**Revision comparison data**
>>>>

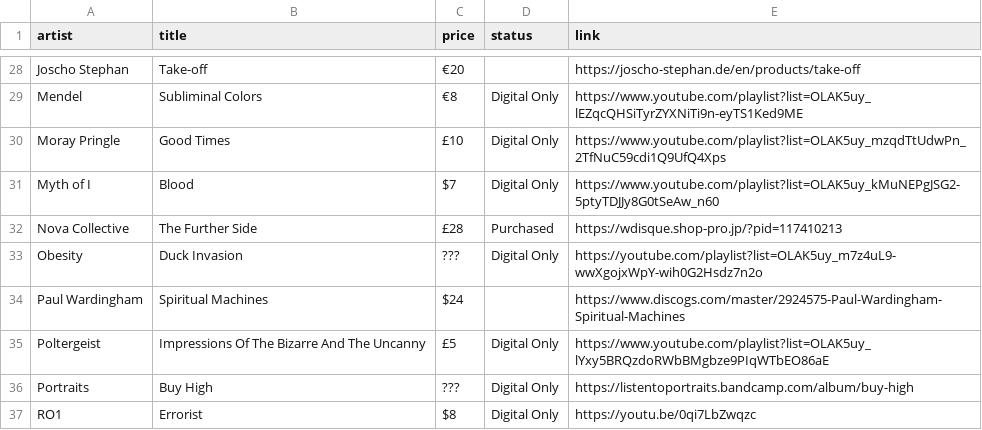
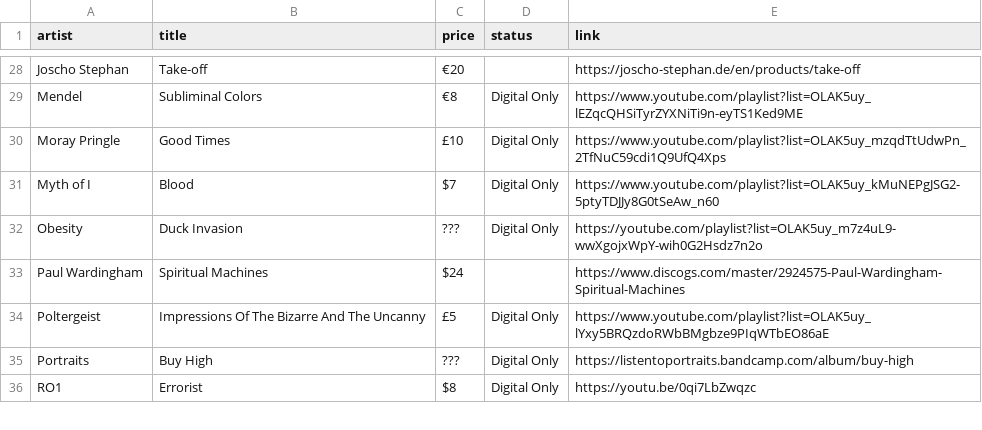
Before and after one commit to benkio/benkio.github.io, a CSV file: data/wantedAlbums.csv, drawn as a sheet; only a part is shown, gaps mark what is left out.

```diff
--- a/data/wantedAlbums.csv
+++ b/data/wantedAlbums.csv
@@ -31,3 +31,2 @@ Moray Pringle,Good Times,£10,Digital Only,https://www.youtube.com/playlist?list
 Myth of I,Blood,$7,Digital Only,https://www.youtube.com/playlist?list=OLAK5uy_kMuNEPgJSG2-5ptyTDJJy8G0tSeAw_n60
-Nova Collective,The Further Side,£28,Purchased,https://wdisque.shop-pro.jp/?pid=117410213
 Obesity,Duck Invasion,???,Digital Only,https://youtube.com/playlist?list=OLAK5uy_m7z4uL9-wwXgojxWpY-wih0G2Hsdz7n2o
```
Also changed, not shown: data/albums.csv, 1 other file.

<<<<

Check the data for the word "youtube" and pull out the lines that have it.

**Exercise solution**
@@ -31,3 +31,2 @@ Moray Pringle,Good Times,£10,Digital Only,https://www.youtube.com/playlist?list
 Myth of I,Blood,$7,Digital Only,https://www.youtube.com/playlist?list=OLAK5uy_kMuNEPgJSG2-5ptyTDJJy8G0tSeAw_n60
 Obesity,Duck Invasion,???,Digital Only,https://youtube.com/playlist?list=OLAK5uy_m7z4uL9-wwXgojxWpY-wih0G2Hsdz7n2o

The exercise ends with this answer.